like low-hung clouds
giving way to a half-moon belly dancing on water,
not to be compared to the light of afternoon.

There are moments of sparkle in the darkness—
the firefly, the flame,
that also bring warmth,
mingled with memories
of your full life.

At this hour, you risk delight.


Look for Steeling Effects at your independent bookstore, or order it through Caitlin Press or, well, somewhere, but give it a read. It's great!


Thursday, April 17, 2014



Today’s (optional NaPoWriMo) prompt is to write a poem in which you very specifically describe something in terms of at least three of the five senses. 

I have to say, I'm really having fun with these now. I compose right on my blog, tweak only ever so slightly, fire it off into cyberspace with barely a wave. Poetry month is just great for making me not take my poet self too seriously.

Piano-Cat Rain Dream

Under the delicious warmth of a duvet, 
sleek as the aubergine its cover mimics,
I waken in the still dark morning to rain. 

Not a flash flood spilling from the dark sky
as though poured from a celestial bucket, no, 
this is the distinct plink of a bored child hitting a piano key

over and over and over, the slow knock of a tired flicker
on too-hard wood, the drum of an impatient finger
on a counter when the clerk is taking too long on the phone.

This rain slides down the drain pipe, spits cat-angry
at the bottom, hence the steady    plink     plink     plink
that rouses me from dreams of 

what?

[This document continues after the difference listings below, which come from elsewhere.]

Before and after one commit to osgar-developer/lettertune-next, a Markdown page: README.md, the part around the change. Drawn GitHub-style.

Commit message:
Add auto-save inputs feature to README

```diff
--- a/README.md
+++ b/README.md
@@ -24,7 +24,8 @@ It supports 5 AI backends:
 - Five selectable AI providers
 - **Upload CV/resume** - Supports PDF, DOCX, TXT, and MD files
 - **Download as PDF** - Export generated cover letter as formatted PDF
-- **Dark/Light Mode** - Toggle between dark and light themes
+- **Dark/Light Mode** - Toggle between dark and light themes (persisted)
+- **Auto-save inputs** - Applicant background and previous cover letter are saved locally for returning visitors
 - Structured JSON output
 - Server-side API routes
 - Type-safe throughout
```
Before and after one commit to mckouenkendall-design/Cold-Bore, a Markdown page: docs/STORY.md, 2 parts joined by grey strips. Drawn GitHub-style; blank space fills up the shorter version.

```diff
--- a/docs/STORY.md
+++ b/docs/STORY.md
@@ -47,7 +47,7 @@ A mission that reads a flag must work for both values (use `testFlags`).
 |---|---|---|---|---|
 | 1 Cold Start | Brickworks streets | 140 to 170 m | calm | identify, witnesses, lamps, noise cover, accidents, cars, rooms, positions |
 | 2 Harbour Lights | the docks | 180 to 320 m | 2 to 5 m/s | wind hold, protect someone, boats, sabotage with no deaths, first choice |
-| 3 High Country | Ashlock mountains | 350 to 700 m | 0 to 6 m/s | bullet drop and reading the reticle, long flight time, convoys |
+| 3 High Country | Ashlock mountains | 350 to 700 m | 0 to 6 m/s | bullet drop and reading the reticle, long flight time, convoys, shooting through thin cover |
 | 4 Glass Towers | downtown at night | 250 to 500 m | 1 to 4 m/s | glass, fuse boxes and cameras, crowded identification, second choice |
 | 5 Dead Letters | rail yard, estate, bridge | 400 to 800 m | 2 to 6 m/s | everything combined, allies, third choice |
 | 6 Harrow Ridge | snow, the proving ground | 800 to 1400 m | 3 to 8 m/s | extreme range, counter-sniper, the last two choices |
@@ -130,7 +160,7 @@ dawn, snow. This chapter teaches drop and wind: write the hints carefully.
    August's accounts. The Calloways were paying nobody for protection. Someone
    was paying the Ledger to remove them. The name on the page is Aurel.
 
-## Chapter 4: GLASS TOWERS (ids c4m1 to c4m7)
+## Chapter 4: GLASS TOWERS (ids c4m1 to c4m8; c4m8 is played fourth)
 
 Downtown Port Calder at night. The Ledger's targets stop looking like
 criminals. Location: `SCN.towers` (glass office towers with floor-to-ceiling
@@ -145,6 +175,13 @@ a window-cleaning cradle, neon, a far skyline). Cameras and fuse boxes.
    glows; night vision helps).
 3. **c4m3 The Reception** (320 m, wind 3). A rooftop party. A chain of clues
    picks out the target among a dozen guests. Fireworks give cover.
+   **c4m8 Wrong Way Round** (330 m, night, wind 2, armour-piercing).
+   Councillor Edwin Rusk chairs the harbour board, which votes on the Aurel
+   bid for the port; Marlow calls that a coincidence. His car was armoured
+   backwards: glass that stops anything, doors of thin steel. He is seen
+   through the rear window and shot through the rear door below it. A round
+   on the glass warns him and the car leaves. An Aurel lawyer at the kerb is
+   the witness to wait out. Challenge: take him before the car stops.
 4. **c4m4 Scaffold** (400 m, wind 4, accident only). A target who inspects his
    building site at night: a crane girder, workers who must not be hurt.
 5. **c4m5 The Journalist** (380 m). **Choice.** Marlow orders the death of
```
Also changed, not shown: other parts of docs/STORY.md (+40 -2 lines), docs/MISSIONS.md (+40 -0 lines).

They're gone now, washed away by this infernal din
that spills to ground in a silvery swoosh, a terrible trickle
smelling of trees, wind, and the asphalt roof.